October 20, 2015, was the day Netflix premiered in Spain and the rest is history, which you could say. In all countries, it achieved a significant increase in users and together with the expansion of new technologies in the form of smart TVs, tablets, computers, mobiles and any screen where it can be enjoyed has achieved great success.

But this has always been supported by two sections. On the one hand, there is the one that stands in the series and the great successes achieved with House of Cards, Orange Is the New Black or Narcos, which have become an indissoluble part of the Netflix brand. But behind it lies all of Netflix's infrastructure and how they've been able to take advantage of aggressive ad campaigns and data, as well as tax advantages.

A journey full of controversy

But Netflix's journey has not been absent from controversy. While the platform shows a totally progressive idea in its productions, where there has always been an attempt to give voice to groups and be multicultural, advertising campaigns have been full of controversies.

She is well remembered for her aggressive advertising campaign of Narcos en Sol, wherewith a clear focus on provocation she placed the face of the character, Pablo Escobar, under the slogan "Oh, white Christmas" in a clear reference to the drug trafficking business. A semantic game that didn't please everyone and gave for a thousand opinion columns in the media.

But this was somewhat overlapped by another debate of which more details have been known. Netflix takes advantage of the fact that the Netherlands is a country with a low tax burden and, despite the turnover, it has in our country, the taxes it leaves are small. So much so, that he has been paying in Spain 3,146 euros in taxes, the same as any worker with a salary of 24,000 euros per year.

Cinemas and the pandemic

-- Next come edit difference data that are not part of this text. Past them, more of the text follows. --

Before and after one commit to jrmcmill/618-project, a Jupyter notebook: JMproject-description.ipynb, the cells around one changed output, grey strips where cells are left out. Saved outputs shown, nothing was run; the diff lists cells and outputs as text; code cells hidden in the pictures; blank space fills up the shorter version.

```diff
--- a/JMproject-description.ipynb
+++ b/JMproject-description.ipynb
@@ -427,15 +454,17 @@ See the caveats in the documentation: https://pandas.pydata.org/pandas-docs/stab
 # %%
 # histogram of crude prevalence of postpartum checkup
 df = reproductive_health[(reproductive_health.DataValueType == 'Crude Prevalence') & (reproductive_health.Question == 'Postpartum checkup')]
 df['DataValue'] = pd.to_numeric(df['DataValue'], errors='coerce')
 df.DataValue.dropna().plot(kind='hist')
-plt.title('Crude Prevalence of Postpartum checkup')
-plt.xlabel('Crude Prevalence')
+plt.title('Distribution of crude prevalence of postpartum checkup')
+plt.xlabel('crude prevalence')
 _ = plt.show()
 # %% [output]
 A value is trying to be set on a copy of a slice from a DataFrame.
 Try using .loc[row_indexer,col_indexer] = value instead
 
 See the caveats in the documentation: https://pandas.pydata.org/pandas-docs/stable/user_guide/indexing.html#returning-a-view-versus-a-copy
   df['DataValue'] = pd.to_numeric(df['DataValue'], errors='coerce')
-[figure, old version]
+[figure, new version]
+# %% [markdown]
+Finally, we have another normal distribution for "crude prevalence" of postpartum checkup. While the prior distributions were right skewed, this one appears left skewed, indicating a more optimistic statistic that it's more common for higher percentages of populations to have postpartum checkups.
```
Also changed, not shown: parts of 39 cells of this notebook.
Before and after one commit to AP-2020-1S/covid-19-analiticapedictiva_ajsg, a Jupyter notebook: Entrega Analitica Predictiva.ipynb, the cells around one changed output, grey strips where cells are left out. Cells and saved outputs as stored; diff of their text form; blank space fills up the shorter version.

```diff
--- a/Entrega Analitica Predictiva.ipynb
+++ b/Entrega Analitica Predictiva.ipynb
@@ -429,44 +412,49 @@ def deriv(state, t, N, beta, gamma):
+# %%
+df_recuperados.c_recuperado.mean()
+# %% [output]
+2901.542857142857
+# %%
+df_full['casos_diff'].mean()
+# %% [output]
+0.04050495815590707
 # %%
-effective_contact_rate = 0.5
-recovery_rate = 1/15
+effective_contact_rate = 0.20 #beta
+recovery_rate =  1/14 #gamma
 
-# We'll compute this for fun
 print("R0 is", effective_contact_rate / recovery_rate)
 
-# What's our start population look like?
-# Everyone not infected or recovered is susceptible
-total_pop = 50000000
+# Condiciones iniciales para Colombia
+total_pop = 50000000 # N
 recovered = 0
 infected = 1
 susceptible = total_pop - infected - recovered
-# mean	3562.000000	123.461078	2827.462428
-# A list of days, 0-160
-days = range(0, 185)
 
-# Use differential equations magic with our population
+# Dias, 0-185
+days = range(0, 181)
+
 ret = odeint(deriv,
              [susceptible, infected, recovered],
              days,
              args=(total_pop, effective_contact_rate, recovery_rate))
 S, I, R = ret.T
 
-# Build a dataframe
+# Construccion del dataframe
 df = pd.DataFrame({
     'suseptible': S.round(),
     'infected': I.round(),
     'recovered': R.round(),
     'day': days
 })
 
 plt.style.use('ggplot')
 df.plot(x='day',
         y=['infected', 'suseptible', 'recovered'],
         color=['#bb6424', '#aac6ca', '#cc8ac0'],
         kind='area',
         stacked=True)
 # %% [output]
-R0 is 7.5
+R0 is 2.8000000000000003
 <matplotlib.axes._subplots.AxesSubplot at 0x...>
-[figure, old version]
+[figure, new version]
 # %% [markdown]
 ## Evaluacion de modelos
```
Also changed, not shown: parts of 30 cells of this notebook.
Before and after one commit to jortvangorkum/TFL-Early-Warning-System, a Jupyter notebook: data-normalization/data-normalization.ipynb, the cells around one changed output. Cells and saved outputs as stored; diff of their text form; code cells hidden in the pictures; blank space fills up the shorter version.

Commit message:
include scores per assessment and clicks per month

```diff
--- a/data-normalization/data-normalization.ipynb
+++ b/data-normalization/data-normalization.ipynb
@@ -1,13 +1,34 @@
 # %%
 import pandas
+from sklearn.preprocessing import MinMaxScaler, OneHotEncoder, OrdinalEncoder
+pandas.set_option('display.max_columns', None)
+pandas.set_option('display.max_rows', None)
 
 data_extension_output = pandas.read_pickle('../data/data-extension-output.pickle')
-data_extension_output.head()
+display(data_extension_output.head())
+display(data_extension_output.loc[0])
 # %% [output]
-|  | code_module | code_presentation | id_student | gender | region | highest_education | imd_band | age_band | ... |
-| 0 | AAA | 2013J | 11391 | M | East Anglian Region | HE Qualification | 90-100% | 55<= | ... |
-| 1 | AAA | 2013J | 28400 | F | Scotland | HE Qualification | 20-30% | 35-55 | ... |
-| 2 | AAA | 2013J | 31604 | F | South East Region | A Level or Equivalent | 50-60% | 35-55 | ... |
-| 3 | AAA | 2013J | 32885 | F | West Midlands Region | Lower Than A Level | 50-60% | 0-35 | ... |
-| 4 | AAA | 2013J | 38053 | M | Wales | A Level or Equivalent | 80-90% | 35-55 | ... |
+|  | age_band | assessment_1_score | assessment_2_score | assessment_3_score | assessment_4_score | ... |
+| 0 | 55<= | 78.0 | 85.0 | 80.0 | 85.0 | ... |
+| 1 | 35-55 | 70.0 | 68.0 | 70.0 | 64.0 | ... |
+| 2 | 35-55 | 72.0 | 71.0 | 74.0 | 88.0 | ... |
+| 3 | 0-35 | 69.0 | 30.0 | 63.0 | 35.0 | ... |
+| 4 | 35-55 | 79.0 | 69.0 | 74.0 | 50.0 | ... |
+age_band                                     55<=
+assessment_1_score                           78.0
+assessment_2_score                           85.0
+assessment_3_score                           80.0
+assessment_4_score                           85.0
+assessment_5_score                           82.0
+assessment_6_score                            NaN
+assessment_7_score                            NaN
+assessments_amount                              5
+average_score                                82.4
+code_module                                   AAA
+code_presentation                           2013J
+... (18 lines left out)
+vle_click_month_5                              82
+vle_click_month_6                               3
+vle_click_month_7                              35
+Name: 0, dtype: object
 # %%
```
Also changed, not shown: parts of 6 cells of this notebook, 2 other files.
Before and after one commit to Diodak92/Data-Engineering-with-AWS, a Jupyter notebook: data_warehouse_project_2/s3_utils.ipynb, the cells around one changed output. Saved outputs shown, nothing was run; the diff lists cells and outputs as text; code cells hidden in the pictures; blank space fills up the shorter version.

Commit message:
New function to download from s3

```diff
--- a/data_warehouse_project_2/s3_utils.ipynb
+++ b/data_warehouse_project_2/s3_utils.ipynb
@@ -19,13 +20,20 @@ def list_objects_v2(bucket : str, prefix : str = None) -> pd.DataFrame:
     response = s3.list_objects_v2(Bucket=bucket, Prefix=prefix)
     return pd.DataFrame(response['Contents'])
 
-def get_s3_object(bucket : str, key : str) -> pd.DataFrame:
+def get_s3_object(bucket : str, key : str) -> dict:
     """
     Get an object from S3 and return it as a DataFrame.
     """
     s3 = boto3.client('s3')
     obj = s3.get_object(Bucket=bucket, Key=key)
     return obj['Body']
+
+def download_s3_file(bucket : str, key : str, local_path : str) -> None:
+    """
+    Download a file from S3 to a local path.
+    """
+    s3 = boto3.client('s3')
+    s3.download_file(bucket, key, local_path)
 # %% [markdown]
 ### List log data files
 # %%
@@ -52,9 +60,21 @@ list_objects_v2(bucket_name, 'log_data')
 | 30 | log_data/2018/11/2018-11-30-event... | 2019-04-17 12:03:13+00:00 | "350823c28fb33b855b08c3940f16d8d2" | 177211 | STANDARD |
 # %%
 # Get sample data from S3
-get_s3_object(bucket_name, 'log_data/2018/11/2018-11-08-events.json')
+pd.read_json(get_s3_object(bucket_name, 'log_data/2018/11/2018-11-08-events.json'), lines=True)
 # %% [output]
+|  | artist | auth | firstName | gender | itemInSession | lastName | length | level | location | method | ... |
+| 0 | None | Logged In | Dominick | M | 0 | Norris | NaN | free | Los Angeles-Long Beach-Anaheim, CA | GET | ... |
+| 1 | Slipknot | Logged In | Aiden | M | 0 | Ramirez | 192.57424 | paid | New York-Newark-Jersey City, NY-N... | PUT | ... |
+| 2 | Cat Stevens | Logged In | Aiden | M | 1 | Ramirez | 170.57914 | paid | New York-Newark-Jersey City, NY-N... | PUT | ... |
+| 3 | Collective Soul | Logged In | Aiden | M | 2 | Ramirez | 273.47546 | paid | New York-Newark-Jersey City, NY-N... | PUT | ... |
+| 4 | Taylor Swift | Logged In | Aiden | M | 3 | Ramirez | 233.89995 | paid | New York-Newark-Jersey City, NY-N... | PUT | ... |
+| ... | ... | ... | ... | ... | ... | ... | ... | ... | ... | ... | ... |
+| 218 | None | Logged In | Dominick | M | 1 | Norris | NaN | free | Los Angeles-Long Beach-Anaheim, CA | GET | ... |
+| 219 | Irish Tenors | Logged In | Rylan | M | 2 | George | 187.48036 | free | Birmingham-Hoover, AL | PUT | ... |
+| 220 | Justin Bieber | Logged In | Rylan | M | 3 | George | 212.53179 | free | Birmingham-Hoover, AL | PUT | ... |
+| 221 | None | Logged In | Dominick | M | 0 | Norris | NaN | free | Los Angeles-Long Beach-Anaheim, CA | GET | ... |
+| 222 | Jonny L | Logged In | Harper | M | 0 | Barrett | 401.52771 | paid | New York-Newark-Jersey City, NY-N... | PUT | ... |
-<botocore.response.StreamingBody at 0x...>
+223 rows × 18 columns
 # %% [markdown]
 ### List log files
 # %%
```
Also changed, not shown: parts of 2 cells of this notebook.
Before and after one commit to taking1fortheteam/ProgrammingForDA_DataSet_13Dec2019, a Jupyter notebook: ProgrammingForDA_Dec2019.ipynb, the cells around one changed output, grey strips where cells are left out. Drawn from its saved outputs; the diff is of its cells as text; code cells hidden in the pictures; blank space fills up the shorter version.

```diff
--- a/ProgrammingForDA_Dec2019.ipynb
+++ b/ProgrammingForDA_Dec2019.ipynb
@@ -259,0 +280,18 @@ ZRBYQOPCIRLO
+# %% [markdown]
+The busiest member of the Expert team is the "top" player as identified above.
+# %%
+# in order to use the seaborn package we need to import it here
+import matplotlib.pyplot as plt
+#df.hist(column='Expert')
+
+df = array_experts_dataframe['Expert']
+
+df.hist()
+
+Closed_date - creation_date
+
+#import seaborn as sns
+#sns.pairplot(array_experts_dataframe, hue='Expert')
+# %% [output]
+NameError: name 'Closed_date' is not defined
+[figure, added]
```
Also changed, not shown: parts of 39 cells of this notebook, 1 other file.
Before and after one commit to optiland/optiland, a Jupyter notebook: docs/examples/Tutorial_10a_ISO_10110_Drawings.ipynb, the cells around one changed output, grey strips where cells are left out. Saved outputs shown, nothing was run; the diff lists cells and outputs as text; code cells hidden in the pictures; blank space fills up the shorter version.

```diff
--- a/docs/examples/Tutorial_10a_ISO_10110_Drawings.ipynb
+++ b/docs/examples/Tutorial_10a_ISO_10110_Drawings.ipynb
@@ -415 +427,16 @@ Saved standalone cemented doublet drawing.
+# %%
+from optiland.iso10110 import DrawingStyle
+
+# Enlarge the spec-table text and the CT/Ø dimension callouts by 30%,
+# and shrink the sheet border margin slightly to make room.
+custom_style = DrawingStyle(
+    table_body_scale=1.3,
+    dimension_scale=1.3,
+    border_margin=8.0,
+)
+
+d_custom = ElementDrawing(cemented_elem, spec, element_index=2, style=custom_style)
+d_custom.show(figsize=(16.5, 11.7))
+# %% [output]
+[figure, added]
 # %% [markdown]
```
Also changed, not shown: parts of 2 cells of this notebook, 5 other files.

In recent years, from Netflix, there is an effort to be among the most important film producers. To achieve this he has not only hired prestigious directors, such as Alfonso Cuarón or Martin Scorsese, they also want and need the approval of the awards to reach the public.

With Rome, great success was achieved, but in the face of the difficulty for cinemas to program their films, they are looking for great trade agreements and the purchase of cinemas that give them the key to make a film nominable, something that until now was essential in the Academy Awards.

But the arrival of the coronavirus pandemic has changed everything. After a few months in which the number of subscribers has grown significantly and where streaming platforms have been placed as the most preferred way to enjoy leisure, we now have a future that can be promising for Netflix, but it also raises doubts.

Post a Comment